:: RECORDS SUPPLIED ::

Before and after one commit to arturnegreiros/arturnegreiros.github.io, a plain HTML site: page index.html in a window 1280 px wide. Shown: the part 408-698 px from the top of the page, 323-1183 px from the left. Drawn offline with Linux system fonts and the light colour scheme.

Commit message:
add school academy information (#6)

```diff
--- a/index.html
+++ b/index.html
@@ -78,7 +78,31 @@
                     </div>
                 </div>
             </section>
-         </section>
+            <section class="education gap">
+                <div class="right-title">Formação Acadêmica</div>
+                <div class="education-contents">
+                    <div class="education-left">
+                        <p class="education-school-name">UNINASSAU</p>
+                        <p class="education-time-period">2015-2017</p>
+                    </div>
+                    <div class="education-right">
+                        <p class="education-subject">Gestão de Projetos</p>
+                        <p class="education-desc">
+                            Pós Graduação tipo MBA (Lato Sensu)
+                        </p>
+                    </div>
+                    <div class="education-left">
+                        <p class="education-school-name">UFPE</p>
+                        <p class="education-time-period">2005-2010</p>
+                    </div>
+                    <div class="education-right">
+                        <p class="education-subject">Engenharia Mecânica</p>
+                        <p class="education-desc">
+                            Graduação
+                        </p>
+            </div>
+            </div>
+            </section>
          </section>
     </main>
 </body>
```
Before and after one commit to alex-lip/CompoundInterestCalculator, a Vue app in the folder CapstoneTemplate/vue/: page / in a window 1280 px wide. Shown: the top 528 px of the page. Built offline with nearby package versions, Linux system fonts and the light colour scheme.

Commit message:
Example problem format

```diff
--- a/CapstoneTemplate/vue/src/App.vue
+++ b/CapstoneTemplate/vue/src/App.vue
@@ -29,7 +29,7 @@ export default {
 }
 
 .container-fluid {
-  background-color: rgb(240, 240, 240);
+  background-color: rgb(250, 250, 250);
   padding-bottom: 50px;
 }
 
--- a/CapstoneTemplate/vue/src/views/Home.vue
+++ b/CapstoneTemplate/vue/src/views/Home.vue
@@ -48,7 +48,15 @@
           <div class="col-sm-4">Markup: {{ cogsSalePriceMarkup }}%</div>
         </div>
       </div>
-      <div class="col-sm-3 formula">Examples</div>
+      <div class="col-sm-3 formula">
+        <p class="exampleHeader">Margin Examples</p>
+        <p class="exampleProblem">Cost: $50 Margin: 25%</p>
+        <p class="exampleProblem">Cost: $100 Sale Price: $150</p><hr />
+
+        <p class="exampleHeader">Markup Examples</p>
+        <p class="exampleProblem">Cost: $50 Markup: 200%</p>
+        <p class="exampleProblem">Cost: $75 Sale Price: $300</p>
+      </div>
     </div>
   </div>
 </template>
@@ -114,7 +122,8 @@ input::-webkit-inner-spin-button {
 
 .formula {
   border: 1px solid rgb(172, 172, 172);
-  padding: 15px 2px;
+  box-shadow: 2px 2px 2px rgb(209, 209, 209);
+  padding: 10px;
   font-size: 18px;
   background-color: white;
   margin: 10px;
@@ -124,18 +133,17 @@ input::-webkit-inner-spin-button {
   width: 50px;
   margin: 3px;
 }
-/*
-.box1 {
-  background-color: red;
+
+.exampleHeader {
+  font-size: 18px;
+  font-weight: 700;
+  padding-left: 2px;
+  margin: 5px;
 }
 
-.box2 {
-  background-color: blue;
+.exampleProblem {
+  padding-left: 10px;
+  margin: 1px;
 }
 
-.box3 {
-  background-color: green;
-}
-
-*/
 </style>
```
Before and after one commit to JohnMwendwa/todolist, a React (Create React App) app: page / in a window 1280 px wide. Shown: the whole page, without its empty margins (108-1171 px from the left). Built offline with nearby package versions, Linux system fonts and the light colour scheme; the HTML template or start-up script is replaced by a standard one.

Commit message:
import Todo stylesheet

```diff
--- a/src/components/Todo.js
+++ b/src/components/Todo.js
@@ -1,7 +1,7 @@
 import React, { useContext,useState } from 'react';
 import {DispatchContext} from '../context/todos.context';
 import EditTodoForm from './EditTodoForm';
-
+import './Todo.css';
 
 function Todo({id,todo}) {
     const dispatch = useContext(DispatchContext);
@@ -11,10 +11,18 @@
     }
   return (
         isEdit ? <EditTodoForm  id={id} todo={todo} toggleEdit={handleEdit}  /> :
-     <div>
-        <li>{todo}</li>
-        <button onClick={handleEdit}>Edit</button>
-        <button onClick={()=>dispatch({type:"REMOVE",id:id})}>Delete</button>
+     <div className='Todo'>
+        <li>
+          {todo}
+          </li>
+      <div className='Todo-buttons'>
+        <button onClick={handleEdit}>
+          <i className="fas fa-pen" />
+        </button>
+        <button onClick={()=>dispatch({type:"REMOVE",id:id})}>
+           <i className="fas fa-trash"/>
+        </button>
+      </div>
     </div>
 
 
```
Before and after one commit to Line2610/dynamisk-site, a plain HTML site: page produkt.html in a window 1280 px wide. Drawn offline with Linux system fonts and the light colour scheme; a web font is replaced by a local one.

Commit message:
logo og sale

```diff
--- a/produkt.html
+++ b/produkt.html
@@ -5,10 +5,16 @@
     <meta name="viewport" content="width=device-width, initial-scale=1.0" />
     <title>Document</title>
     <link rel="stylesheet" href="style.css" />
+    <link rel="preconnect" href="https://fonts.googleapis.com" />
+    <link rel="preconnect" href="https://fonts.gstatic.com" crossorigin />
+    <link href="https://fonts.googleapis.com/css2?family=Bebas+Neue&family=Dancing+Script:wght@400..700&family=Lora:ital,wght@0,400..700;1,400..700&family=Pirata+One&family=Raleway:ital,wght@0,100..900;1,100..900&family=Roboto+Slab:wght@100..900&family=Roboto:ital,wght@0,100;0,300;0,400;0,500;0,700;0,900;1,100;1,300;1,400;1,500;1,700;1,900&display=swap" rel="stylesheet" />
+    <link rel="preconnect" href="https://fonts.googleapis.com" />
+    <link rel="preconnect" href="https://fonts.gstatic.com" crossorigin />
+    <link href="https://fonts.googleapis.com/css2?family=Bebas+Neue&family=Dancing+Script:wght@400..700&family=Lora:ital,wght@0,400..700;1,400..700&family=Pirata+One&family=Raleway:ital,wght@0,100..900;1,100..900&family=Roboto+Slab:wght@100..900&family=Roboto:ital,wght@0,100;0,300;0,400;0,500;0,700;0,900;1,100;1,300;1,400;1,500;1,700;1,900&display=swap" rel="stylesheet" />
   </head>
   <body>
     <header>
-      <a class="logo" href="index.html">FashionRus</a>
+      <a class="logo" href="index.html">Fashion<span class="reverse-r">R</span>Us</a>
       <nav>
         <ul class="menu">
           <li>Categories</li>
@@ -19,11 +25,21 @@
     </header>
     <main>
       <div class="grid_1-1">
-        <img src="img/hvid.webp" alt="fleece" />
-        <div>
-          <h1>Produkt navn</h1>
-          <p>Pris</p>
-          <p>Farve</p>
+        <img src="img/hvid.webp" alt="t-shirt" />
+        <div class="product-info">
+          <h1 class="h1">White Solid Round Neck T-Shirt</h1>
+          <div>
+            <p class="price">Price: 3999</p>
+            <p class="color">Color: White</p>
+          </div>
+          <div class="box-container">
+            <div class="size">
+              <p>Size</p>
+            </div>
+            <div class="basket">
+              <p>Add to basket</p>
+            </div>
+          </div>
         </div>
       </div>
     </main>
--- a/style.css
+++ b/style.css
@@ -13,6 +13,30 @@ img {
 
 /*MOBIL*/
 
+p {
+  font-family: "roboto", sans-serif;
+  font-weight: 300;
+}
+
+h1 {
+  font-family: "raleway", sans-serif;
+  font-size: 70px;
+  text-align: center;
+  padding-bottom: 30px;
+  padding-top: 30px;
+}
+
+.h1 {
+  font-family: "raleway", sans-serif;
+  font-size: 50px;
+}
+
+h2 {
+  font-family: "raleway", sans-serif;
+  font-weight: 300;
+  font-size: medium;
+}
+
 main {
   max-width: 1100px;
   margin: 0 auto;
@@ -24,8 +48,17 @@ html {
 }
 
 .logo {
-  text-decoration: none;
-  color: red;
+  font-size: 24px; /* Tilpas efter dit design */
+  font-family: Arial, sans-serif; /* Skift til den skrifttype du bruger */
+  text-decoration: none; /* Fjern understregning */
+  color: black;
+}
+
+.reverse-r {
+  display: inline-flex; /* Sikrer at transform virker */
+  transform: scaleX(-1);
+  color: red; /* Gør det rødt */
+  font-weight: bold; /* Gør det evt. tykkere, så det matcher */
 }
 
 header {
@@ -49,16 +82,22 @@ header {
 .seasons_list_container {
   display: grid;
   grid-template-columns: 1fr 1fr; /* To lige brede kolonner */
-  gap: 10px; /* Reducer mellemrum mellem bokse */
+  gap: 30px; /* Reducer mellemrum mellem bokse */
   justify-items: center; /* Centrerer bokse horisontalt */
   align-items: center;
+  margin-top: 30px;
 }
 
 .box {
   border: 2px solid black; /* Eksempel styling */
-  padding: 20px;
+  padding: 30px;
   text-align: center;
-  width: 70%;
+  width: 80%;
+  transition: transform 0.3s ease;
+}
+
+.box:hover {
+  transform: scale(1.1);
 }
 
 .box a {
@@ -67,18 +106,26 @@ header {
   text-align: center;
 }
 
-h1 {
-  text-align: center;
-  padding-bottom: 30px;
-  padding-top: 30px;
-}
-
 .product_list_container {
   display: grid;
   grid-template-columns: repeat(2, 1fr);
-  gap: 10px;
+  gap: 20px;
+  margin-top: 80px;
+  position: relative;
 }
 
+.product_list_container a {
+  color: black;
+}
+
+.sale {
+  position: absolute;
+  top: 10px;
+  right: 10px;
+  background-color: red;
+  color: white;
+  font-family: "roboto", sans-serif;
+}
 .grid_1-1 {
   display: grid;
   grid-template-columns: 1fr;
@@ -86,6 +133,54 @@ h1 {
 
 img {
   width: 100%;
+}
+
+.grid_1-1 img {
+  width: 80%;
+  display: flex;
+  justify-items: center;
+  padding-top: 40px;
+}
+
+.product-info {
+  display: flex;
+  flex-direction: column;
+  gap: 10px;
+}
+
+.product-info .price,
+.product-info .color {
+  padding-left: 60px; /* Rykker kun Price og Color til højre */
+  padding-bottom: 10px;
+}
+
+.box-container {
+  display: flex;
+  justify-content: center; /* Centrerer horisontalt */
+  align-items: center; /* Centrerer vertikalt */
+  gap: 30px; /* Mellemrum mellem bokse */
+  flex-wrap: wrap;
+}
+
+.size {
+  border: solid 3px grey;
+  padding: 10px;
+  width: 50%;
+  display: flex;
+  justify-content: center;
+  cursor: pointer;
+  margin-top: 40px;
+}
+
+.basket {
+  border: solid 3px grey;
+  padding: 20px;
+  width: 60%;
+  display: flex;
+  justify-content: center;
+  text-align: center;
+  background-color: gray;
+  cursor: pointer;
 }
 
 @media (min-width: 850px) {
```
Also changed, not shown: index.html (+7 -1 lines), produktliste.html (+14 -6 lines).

:::

(WHAT YOU NEED TO DO): If a line in the entries above has the word "decoration", copy it.

(ANSWER SPACE):
-  text-decoration: none;
+  text-decoration: none; /* Fjern understregning */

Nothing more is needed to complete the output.